1605 Tilia, Room 1103, West Village
Fatemeh Ranaiefar, Senior Associate, Fehr & Peers
“Demand for warehouse space is hitting record highs, and that doesn’t appear to be abating anytime soon. Demand is up 22% year-over-year in 2021. Logistics and parcel delivery is driving this growth. The 1,800 individual future tenants that participated in a study need over 600 million square feet of space” [9th annual Industrial Tenant Demand Study, published by JLL Industrial]. While all these facilities are called “industrial warehouses”, they can be very different in terms of their hours of operation, volume/type/length of truck trips generated, level of employment and impacts on the local transportation network. In recent years vacant lands and closed department store buildings in urbanized areas have been transformed into sorting facilities, last mile delivery, or fulfillment centers. These are dynamic facilities, such that their traffic patterns can change drastically as they respond to demand and requirements of the supply chain.
I will discuss how we used Big Data to review the traffic patterns of a sample of these warehouses across United States from rural areas to dense urban cores, both pre and post Covid 19 Pandemic and discuss the following questions:
- What is the transportation typography of warehouses (trip generation, trip length distribution, peak and off-peak operation)?
- How Big Data can support transportation planning for cities hosting major warehousing operation? What are the gaps in the data?
- How warehousing uses can be accounted in transportation demand and forecasting?

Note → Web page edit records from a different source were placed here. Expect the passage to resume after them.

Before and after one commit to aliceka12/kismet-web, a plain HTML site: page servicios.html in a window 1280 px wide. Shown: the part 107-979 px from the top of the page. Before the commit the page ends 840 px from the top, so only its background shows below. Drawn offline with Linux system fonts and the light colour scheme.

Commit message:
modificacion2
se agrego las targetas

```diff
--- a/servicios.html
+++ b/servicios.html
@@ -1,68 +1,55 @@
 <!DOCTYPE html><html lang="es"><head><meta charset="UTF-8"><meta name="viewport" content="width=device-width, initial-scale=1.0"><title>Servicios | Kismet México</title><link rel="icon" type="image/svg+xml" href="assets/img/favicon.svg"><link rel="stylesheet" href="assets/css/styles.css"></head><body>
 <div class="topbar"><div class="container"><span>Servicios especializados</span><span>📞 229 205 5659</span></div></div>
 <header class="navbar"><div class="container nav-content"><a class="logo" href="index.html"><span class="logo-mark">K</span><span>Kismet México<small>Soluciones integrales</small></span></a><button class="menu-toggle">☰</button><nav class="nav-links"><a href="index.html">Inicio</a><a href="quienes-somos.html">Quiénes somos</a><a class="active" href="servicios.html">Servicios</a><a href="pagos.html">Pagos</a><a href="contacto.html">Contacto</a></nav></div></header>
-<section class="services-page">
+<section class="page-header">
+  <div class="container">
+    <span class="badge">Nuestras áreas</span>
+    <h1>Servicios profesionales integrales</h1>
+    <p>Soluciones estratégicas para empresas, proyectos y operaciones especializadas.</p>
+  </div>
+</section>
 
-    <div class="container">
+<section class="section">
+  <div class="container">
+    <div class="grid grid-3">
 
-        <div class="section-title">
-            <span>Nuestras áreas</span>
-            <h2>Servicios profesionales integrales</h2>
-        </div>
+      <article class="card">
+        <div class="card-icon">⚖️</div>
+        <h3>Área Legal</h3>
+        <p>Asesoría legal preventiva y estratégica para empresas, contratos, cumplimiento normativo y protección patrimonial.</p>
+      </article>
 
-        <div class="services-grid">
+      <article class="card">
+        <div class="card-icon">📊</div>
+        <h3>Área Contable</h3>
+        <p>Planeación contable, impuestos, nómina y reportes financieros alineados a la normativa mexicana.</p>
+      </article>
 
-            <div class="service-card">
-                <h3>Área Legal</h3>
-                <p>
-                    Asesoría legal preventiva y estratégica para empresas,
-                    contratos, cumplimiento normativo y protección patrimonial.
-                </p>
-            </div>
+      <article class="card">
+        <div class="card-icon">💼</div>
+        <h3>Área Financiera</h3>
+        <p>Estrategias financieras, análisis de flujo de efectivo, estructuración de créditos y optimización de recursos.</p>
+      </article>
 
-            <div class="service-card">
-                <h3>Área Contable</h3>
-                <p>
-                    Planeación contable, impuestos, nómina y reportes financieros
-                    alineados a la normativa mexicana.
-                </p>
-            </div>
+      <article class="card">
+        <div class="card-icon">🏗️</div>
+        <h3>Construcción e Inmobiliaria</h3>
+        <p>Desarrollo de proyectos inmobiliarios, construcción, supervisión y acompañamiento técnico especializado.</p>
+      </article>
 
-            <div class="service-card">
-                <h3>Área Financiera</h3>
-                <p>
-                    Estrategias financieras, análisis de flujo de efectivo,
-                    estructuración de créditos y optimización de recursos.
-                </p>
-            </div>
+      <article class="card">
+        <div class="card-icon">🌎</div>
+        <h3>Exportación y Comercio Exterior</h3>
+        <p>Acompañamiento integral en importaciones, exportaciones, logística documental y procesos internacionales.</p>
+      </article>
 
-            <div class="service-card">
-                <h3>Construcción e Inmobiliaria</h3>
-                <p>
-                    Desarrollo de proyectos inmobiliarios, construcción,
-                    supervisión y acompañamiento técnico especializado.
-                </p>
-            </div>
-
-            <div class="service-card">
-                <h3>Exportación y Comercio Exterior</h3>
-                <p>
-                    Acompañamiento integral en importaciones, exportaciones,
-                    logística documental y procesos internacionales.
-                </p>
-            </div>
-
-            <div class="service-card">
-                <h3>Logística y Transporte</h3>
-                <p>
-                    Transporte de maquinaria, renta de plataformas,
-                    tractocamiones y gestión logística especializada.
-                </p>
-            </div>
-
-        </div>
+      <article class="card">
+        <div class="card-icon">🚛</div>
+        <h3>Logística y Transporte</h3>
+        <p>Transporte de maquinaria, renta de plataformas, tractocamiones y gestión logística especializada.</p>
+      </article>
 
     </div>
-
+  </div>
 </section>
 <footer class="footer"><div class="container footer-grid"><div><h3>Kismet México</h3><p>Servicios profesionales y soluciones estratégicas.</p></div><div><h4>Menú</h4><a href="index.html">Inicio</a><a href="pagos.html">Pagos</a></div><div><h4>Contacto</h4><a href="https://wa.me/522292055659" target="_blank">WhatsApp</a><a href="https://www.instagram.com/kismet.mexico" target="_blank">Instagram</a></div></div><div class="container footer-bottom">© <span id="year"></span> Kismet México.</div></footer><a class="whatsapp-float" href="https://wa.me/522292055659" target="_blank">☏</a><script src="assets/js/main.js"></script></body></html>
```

- What does growth and changes in warehousing operation mean for roadway design and maintenance, multimodal planning and safety, and access for trucks

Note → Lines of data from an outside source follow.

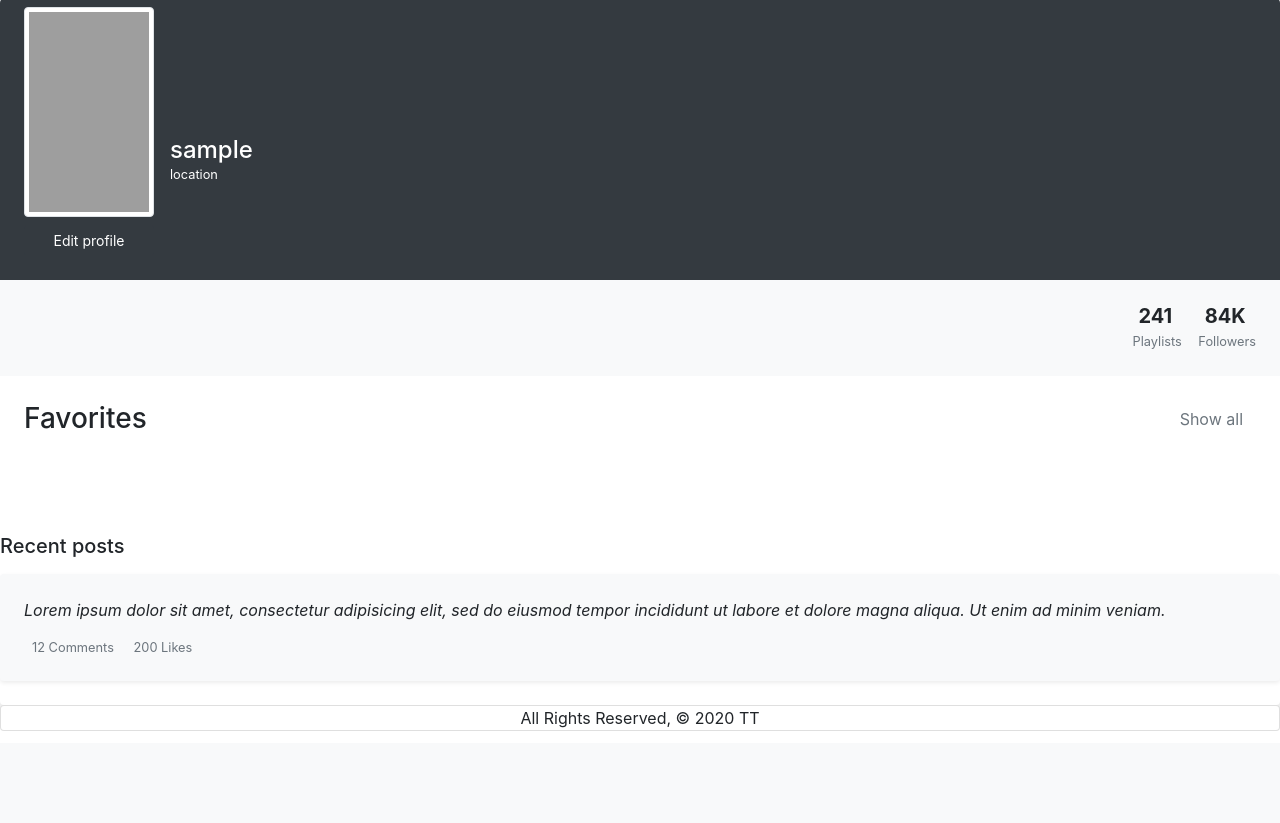
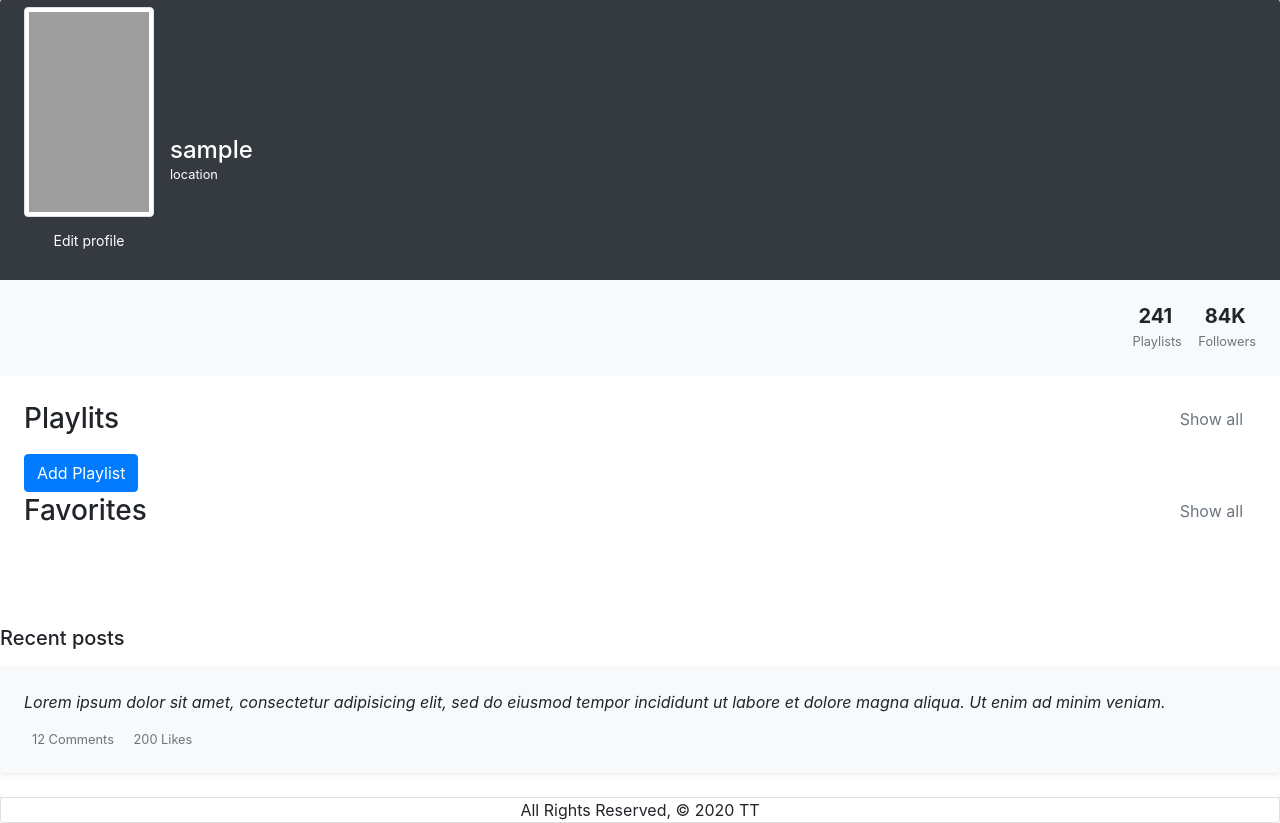
Before and after one commit to longevitytina/massage.ify, a Django app: page /profile/ in a window 1280 px wide. Shown: the part 57-880 px from the top of the page. Before the commit the page ends 788 px from the top, so only its background shows below. Run offline with Django 3.2, Linux system fonts and the light colour scheme; the visitor is signed in with stand-in values (Sample User, id 1); data that the repository does not hold is empty; parts of the project's set-up code (start-up, migrations or seed data) failed here and were passed over; some libraries are stand-ins or nearby versions; grey boxes are pictures that could not be loaded.

Commit message:
Adds creat playlist button

```diff
--- a/main_app/templates/profile.html
+++ b/main_app/templates/profile.html
@@ -38,6 +38,13 @@
   </div>
 
   <div class="py-4 px-4">
+    <div class="d-flex align-items-center justify-content-between mb-3">
+      <h3 class="mb-0">Playlits</h5>
+      <a href="#" class="btn btn-link text-muted">Show all</a>
+    </div>
+    <a href="{% url 'new_playlist' %}" class="btn btn-primary">Add Playlist</a>
+
+
     <div class="d-flex align-items-center justify-content-between mb-3">
       <h3 class="mb-0">Favorites</h5>
       <a href="#" class="btn btn-link text-muted">Show all</a>
--- a/main_app/templates/techniques/technique_index.html
+++ b/main_app/templates/techniques/technique_index.html
@@ -28,7 +28,9 @@
           <button type="submit" class="btn btn-secondary">Add</button>
         </form>
         {% else %}
-        <button type="submit" class="btn btn-secondary" disabled>Add</button>
+        <button type="submit" class="btn btn-secondary" disabled>
+          Nope
+        </button>
         {% endif %}
       </div>
     </div>
```
Also changed, not shown: main_app/templates/playlists/playlist_form.html (added, +9 -0 lines), main_app/templates/playlists/playlist_detail.html (added).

Ms. Fatemeh Ranaiefar joined Fehr & Peers after her PhD. graduation from University of California, Irvine in 2013. She specialized in freight transportation modeling, developing performance measures, and developing decision support tools for prioritizing projects to address freight issues. Even though “models” are great tools but observed freight data is a gem can tell the real story so much better! In recent years Fatemeh focused on using commercial fleet GPS probe data and other available public or crowd source freight data to describe the needs and impacts of freight transportation systems. Preparing meaningful statistics, understanding the limitations of the data, who is over/underrepresented in the samples or surveys and how trends are changing over time are important details that helps developing more practical and successful solutions.

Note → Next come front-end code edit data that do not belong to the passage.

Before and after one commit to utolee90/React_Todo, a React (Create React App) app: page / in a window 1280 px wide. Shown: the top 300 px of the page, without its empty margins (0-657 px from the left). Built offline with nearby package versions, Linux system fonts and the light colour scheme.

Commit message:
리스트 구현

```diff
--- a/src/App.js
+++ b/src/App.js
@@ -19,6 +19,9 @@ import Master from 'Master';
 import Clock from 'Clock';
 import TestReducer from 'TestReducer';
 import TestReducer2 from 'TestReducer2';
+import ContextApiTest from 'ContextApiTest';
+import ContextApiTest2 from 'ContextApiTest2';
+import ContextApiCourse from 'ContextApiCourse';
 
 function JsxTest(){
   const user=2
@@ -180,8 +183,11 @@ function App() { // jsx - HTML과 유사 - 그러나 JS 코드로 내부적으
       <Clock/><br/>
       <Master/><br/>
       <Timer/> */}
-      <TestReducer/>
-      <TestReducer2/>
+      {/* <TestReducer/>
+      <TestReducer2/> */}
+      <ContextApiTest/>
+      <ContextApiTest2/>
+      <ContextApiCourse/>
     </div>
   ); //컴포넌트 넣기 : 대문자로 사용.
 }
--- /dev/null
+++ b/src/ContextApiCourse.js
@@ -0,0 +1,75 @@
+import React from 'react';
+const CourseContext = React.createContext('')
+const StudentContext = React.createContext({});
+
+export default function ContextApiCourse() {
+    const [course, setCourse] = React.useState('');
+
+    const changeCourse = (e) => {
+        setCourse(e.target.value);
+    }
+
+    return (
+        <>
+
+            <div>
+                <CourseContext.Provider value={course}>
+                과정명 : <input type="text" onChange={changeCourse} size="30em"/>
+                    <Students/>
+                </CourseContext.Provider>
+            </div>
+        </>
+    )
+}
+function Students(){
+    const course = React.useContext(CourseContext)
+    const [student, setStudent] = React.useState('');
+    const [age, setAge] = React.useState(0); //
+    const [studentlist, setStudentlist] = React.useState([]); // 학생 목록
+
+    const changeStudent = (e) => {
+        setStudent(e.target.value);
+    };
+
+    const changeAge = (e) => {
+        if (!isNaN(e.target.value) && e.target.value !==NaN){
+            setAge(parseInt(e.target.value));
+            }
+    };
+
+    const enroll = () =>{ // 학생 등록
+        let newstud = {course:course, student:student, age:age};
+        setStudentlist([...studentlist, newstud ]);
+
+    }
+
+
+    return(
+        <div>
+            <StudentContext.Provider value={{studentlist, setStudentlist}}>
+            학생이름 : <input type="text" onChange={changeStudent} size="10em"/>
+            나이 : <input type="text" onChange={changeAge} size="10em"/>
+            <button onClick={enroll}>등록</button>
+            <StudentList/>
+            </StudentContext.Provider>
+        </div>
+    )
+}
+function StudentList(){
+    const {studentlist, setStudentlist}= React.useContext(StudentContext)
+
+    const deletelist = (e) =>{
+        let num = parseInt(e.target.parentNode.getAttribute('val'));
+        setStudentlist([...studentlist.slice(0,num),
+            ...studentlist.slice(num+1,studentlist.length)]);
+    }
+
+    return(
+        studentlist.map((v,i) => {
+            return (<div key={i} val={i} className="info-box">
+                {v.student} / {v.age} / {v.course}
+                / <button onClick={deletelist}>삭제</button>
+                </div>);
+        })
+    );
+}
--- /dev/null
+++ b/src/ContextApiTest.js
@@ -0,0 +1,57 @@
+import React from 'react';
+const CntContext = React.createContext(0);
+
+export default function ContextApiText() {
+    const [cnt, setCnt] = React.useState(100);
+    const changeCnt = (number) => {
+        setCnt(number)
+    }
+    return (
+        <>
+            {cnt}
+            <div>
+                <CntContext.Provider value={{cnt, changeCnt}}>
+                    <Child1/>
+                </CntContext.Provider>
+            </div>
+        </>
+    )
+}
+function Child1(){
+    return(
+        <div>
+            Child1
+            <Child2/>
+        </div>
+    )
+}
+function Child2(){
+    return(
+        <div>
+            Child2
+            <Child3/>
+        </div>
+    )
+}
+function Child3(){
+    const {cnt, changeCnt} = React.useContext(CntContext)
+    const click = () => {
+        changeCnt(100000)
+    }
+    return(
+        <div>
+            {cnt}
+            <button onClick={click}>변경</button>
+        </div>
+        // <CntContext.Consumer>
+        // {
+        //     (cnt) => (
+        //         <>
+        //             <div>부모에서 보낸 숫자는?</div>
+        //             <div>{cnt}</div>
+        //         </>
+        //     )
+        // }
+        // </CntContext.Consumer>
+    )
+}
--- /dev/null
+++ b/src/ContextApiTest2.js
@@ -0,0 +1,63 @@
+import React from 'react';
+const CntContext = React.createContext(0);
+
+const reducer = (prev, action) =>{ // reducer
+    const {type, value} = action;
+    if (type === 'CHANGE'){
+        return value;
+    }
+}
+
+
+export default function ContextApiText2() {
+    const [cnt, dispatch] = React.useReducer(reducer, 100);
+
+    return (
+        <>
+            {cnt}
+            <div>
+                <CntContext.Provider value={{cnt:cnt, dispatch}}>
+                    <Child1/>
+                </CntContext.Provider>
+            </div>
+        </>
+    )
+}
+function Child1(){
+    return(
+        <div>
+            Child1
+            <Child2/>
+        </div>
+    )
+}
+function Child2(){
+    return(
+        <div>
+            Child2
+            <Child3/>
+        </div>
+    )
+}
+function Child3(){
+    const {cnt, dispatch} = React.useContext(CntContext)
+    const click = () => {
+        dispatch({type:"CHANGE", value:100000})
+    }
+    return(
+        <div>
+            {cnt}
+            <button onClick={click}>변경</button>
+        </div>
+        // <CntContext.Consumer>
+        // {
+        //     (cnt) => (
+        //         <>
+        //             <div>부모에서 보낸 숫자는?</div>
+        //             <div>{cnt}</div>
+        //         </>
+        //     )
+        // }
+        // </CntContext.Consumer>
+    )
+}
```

She has provided several training workshops for public agencies’ empowering staff to understand the freight data analytics, develop and evaluate freight forecasting scenario alternatives and assess projects and strategies under these scenarios based on comprehensive freight performance measures. Her recent major projects are California Freight Mobility Plan (CFMP 2020), California Statewide Freight Forecasting Model (CSFFM) development, SCAG Heavy Duty Truck Model Update, Utah Statewide Freight Model update, Virginia State Truck Parking Study, SANDAG Gateway study, impacts and opportunities of freight for SCAG communities and NCHRP 20-102(22) State and Local Impacts of Automated Freight Transportation Systems.
She is passionate about research community and developing next generation of transportation enthusiasts. She serves on TRB Urban Freight and Freight Transportation Planning and Logistics committees. She teaches transportation modeling to Master students at USC and guide students on their dissertation.